The number of countries where chess is introduced to prison inmates keeps growing. The initiative expands as those coaches and prison officers who already use chess as an efficient tool for reintegrating incarcerated people share their experience in chess education with the countries joining the program. Earlier in May Mikhail Korenman, Manager of the Chess Programme at Cook County Sheriff's Organization , Member of the FIDE Social Commission and the driving force of the "Chess in Prisons" initiative, and Thomas Peter Dart, Junior at the University of Illinois, have visited Baltic countries to promote the idea of chess being used for educating and empowering prisoners.
Accompanied by FIDE Managing Director Dana Reizniece-Ozola, they met with the Latvian prison authorities. Mikhail shared his ten years' experience with chess in Chicago Cook County Prison, and it was agreed to start the programme in a women's establishment in Iļģuciema, Latvia.
Thomas Peter Dart, Mikhail Korenman and Dana Reizniece-Ozola
The first chess lesson for 27 female prisoners was conducted by Dana Reizniece-Ozola just a few weeks after the initial meeting.
"They were patiently listening to how chess helps to make smart decisions, understand the link between cause and consequences, respect your opponent and use your resources smartly. I was stressed as if I had to perform in Davos. Why? In such a closed environment, time and space are different. Every word you say and every move you make does not fly away; it stays and works right there," Dana Reizniece-Ozola said after the lesson.
The programme is not only about promoting positive use of leisure time for inmates, improving their behaviour, helping to reduce violence and developing communication skills.
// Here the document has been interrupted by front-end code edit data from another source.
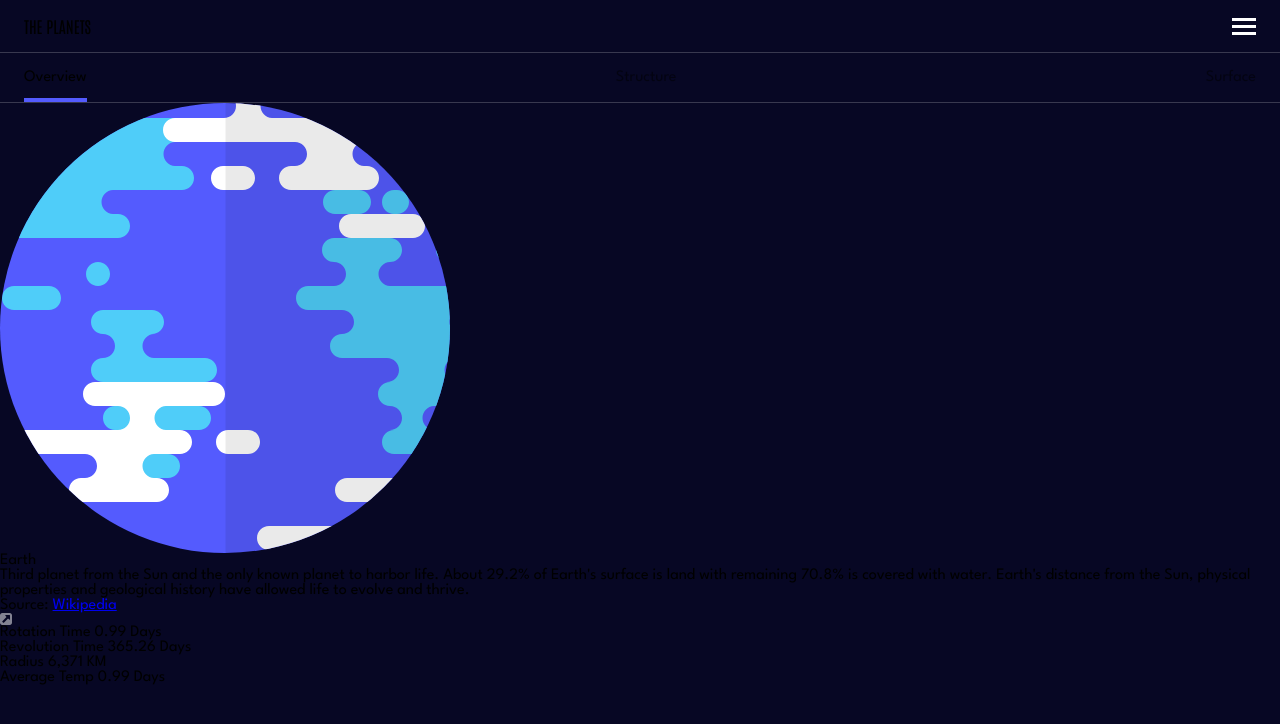
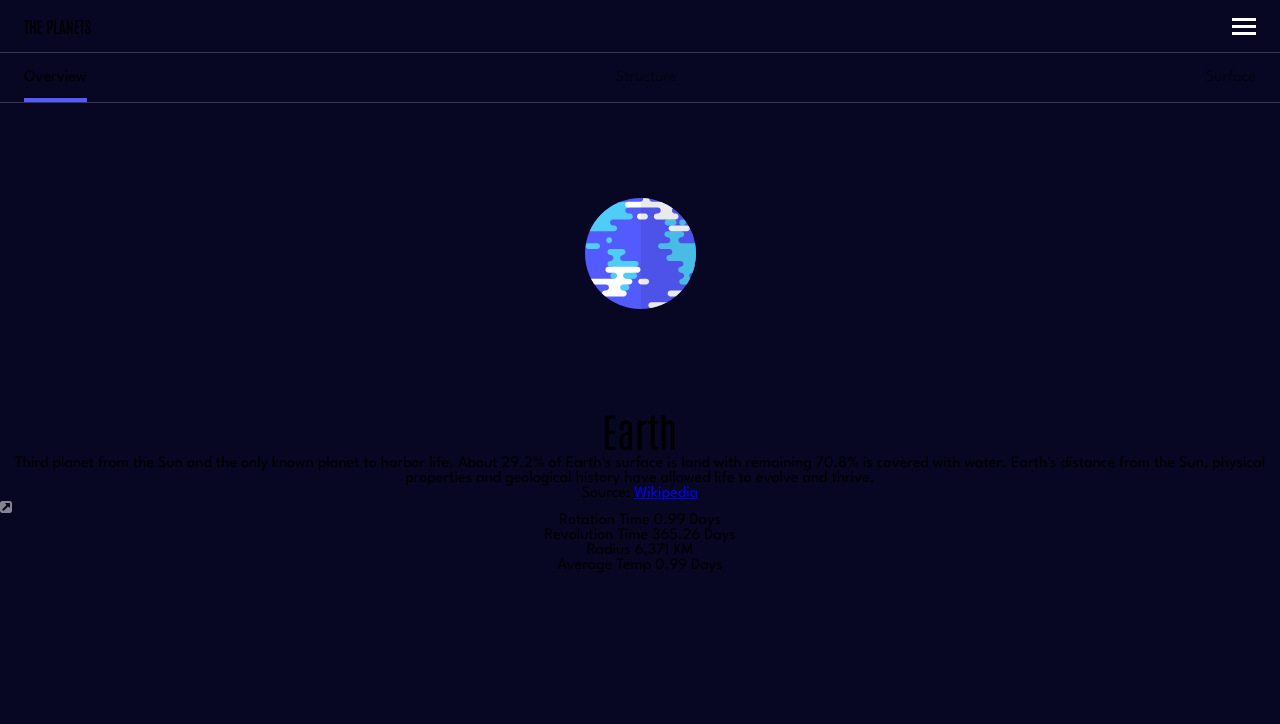
Before and after one commit to radhd/Planets-fact-site, a React (Vite) app: page /earth in a window 1280 px wide. Shown: the top 724 px of the page. Built offline with nearby package versions, Linux system fonts and the light colour scheme.

Commit message:
Set styles for image container and title

```diff
--- a/src/components/Information.jsx
+++ b/src/components/Information.jsx
@@ -1,10 +1,13 @@
 import iconSource from "../assets/icon-source.svg";
+import styled from "styled-components";
 
 export default function Information({ data }) {
   return (
-    <section>
-      <img src={data.images.planet} alt="" />
-      <h1>{data.name}</h1>
+    <InformationWrapper>
+      <ImageContainer>
+        <img src={data.images.planet} alt="" />
+      </ImageContainer>
+      <Title>{data.name}</Title>
       <p>{data.overview.content}</p>
       <div>
         <p>
@@ -24,6 +27,22 @@ export default function Information({ data }) {
       <div>
         <span>Average Temp</span> <span>{data.rotation}</span>
       </div>
-    </section>
+    </InformationWrapper>
   );
 }
+
+const InformationWrapper = styled.section`
+  text-align: center;
+`;
+
+const ImageContainer = styled.div`
+  width: 111px;
+  height: 111px;
+  margin: 95px auto;
+`;
+
+const Title = styled.h1`
+  font-family: "Antonio", sans-serif;
+  font-size: 2.5rem;
+  text-align: center;
+`;
```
In October, the inmates plan to participate in the 2nd International Online Chess Championship for Prisoners, scheduled from 13-14 October 2022, on the International Day of Education in Prison.
More info: chessforfreedom.fide.com/tournament/